Now that its capital has been hit, the wounded British lion will be forced to roar in the face of the continued bloodshed in Iraq and the terror that has hit Kings Cross.

Even before the bombs hit London at the end of last week, everything came raining down on Tony Blair.

At the beginning of May, he won the general elections. In the middle of June, he started a campaign against Jacques Chirac and the outdated world of Brussels. At the beginning of July, he assumed the presidency of the European Union and the leadership of the G8.

Faced with the anachronism of continental Europe, the Franco-German crisis and the American administration's difficulty in redefining itself since November 2004, Blair became a preeminent global player. Energetic, creative and levelheaded, Blair is the only world leader who combines vision and morals, political dexterity and a sense of mission.

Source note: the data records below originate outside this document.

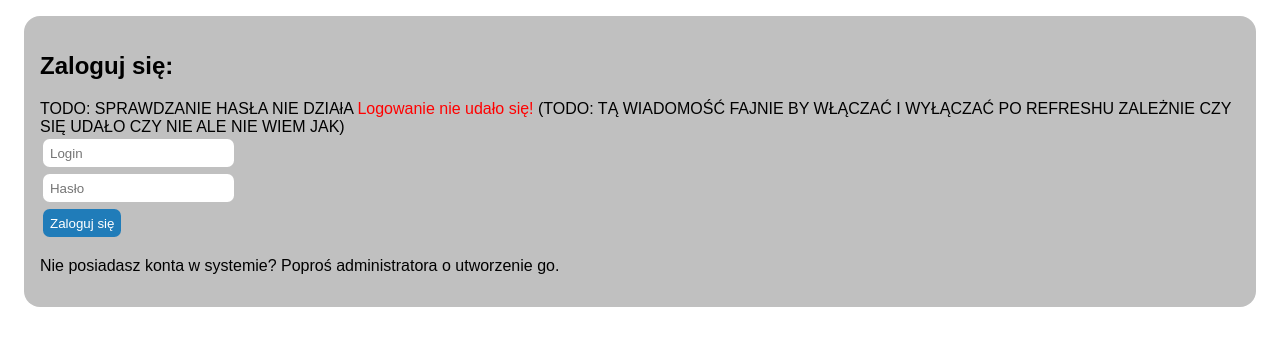
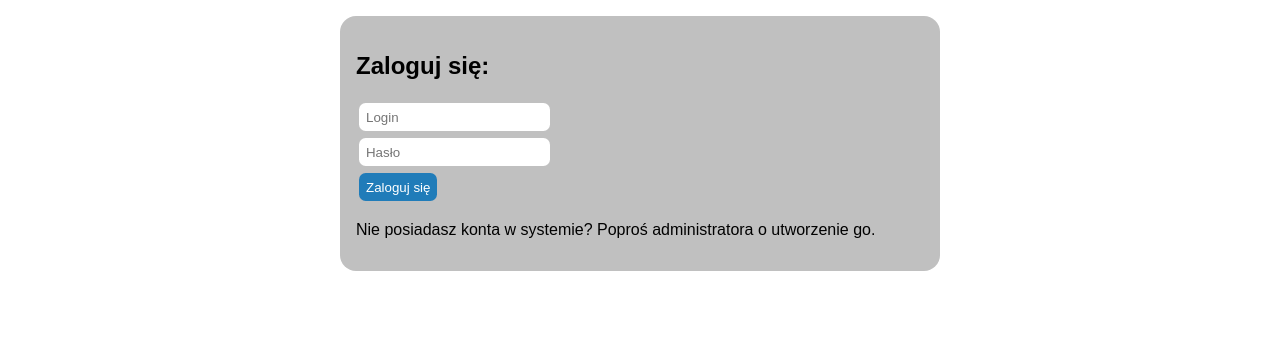
Before and after one commit to Zed-z/door-authenticator, a Flask app: page / in a window 1280 px wide. Shown: the top 346 px of the page. Run offline with Flask 3, Linux system fonts and the light colour scheme.

Commit message:
Cleanup, style tweaks

```diff
--- a/server/app.py
+++ b/server/app.py
@@ -1,4 +1,4 @@
-from flask import Flask,render_template,request,redirect,url_for,make_response
+from flask import Flask,render_template,request,redirect,url_for,make_response,flash,get_flashed_messages
 from flask_sqlalchemy import SQLAlchemy
 from sqlalchemy.orm import DeclarativeBase
 
@@ -10,10 +10,12 @@ from datetime import datetime
 
 app = Flask(__name__)
 app.config['SQLALCHEMY_DATABASE_URI'] = 'sqlite:///users.db'
+app.secret_key = '!@#$%^&*()!@#$%^&*()!@#$%^&*()'
 
 db = SQLAlchemy(app)
 
 errors = {
+    "post_only":            ("POST request only!",      400),
     "admin_only":           ("Admin access only!",      499),
     "unknown_error":        ("Unknown error occured!",  400),
     "invalid_card":         ("Invalid card!",           420),
@@ -30,24 +32,19 @@ class config(db.Model):
     require_password = db.Column(db.Integer)
 
 @app.route('/config',methods=['GET','POST'])
-def configurate():
+def configure():
+    if request.method != "POST":
+        return errors["post_only"]
 
+    configuration = config.query.first()
 
-    if request.method == "POST":
-        configuration = config.query.first()
+    configuration.require_password =  1 if request.form.get('require_password') else 0
 
+    configuration.enforce_access_hours = 1 if request.form.get('enforce_access_hours') else 0
+    configuration.user_limit = request.form['user_limit']
+    db.session.commit()
 
-        configuration.require_password =  1 if request.form.get('require_password') else 0
-
-        configuration.enforce_access_hours = 1 if request.form.get('enforce_access_hours') else 0
-        configuration.user_limit = request.form['user_limit']
-        db.session.commit()
-
-        return redirect(url_for('admin'))
-
-    else:
-        return "nie post"
-
+    return redirect(url_for('admin'))
 
 # Użytkownicy
 class users(db.Model):
@@ -226,10 +223,11 @@ def root():
 
         except Exception as e:
             print(e)
-            resp = make_response("error")
-            return resp
+            flash('Niepowodzenie logowania!')
+            return redirect(url_for("root"))
 
-    return render_template('index.html')
+    alerts = get_flashed_messages()
+    return render_template('index.html', alerts=alerts)
 
 
 @app.route('/permsadd', methods=['POST'])
--- a/server/static/style.css
+++ b/server/static/style.css
@@ -3,12 +3,6 @@ body {
 }
 * {
 	font-family: sans-serif;
-}
-div {
-	margin: 1em;
-	padding: 1em;
-	background-color: silver;
-	border-radius: 1em;
 }
 
 .username {
@@ -44,7 +38,19 @@ input[type=text], input[type=password], input[type=time], select {
 	margin: 0.25em;
 }
 
+.container {
+	margin: 1em;
+	padding: 1em;
+	background-color: silver;
+	border-radius: 1em;
+}
 
+.center {
+	min-width: 50%;
+	max-width: fit-content;
+	margin-left: auto;
+	margin-right: auto;
+}
 
 th, td {
 	padding: 0.75em;
@@ -59,3 +65,20 @@ th:not(:first-child) {
 tr:nth-child(even) {
 	background-color: #f2f2f2;
 }
+
+
+.alert {
+	margin: 1em;
+	padding: 1em;
+	border-radius: 1em;
+	background-color: rgba(255, 50, 28, 0.815);
+	border: 2px solid red;
+	color: white;
+	font-weight: bold;
+
+	filter: drop-shadow(0 0 0.25em black);
+
+	position: absolute;
+	left: 50%;
+	transform: translateX(-50%);
+}
--- a/server/templates/index.html
+++ b/server/templates/index.html
@@ -7,12 +7,13 @@
     <meta name="viewport" content="width=device-width, initial-scale=1.0">
 </head>
 <body>
+<div class="center">
 
-<div>
+<div class="container">
+    {% for alert in alerts %}
+        <div class="alert" onclick="document.getElementsByClassName('alert')[0].style.display = 'none';">{{ alert }}</div>
+    {% endfor %}
     <h2>Zaloguj się:</h2>
-    TODO: SPRAWDZANIE HASŁA NIE DZIAłA
-    <span id="loginerror" style="color:red">Logowanie nie udało się!</span>
-    (TODO: TĄ WIADOMOŚĆ FAJNIE BY WŁĄCZAĆ I WYŁĄCZAĆ PO REFRESHU ZALEŻNIE CZY SIĘ UDAŁO CZY NIE ALE NIE WIEM JAK)
     <form action="/" method ="POST">
         <input type="text" name="login" placeholder="Login">
         <br>
@@ -23,5 +24,6 @@
     <p>Nie posiadasz konta w systemie? Poproś administratora o utworzenie go.</p>
 </div>
 
+</div>
 </body>
 </html>
```
Also changed, not shown: server/templates/admin.html (+15 -11 lines), server/templates/user.html (+8 -7 lines).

Thus, even without the 7/7 terror attack, the British prime minister would have turned his attention to the Middle East. He would not have missed the opportunity of his precious six months at the official helm of Europe. He would have rolled up his sleeves and started twisting the arms of the obdurate regional pugilists.

The terror attack in London made this expected move inevitable. Now that its capital has been hit, the United Kingdom cannot take cover behind the issue of its debt to Africa. It will not be able to suffice with the issue of global warming. The wounded British lion will be forced to roar in the face of the continued bloodshed in Iraq and the terror that has hit Kings Cross. It will roar from the river to the sea. It will roar in the land that it itself granted to the Zionist enterprise 88 years ago.

Put on your stopwatches: No more than a month will pass after disengagement and Tony Blair will have his say. Even before we get to Balfour Day, Blair will put on the table a new idea for moving the Israeli-Palestinian process forward. Only one question remains: Will Blair's new idea be practical or utopian; will it be realistic or sanctimonious; and will he take us back to the patterns of the old peace process, or will he propose to us a new and bold way?

Blair must not take a faulty step. The responsibility on his shoulders is too great. Even if he retires in two or three years and leaves 10 Downing Street to Gordon Brown, his imprint on the Middle East could leave its mark for years. As a man of religious belief, and with a feel for history, Blair is likely to be aware of this. Therefore, he cannot make a false move. He must not table an idea that is not full-fledged. The key must be as follows: a great idea on one hand, and measured steps on the other. A clear and resolute vision of two states. And a cautious and painstaking path.

Between the unacceptable route of the status quo and the current treacherous route of the final-status agreement, Blair must carve out a third way. A way that ensures that, together with an end to the Israeli occupation, there will be a Palestinian turnaround. A way that makes clear that, parallel to the evacuation of settlers, a rehabilitation of refugees takes place. A way that promises that, parallel to the establishment of a Palestinian state, Palestinian recognition is reached, with international guarantees, of Israel's right to exist as a Jewish state.

Recognition of a Jewish state is a keystone. Without such recognition, there cannot be true peace here. Without such recognition, there can be no moral basis to any process of reconciliation. Without such recognition, the Israeli public will not agree to take upon itself the risks that it will be obliged to take in the era after disengagement. Only if Tony Blair can lead the international community, the Arab world and the Palestinians to recognition of a Jewish national home will he be able to get the moderate Israeli public on his side. Only if he embraces the Israelis during the trauma they are about to undergo this summer, and only if he grants real guarantees for their future immediately after that, will he be able to cause them to give up the reins of occupation.

It was the Balfour Declaration that gave shape to this land in the 20th century. Although many Arabs and not a few British citizens had reservations about it, it had a deep moral basis. And now it is time for a second Balfour-type declaration. A declaration that will recognize both the rights of the Palestinians in this land and the right to existence of Israel as the national home of the Jewish people.

Tony Blair is the only statesman who can make this new declaration. If he phrases it well and if he proceeds cautiously along the drawn-out process of realizing it, the imprint he will make in this land will be deep. A true British seal of realistic morality.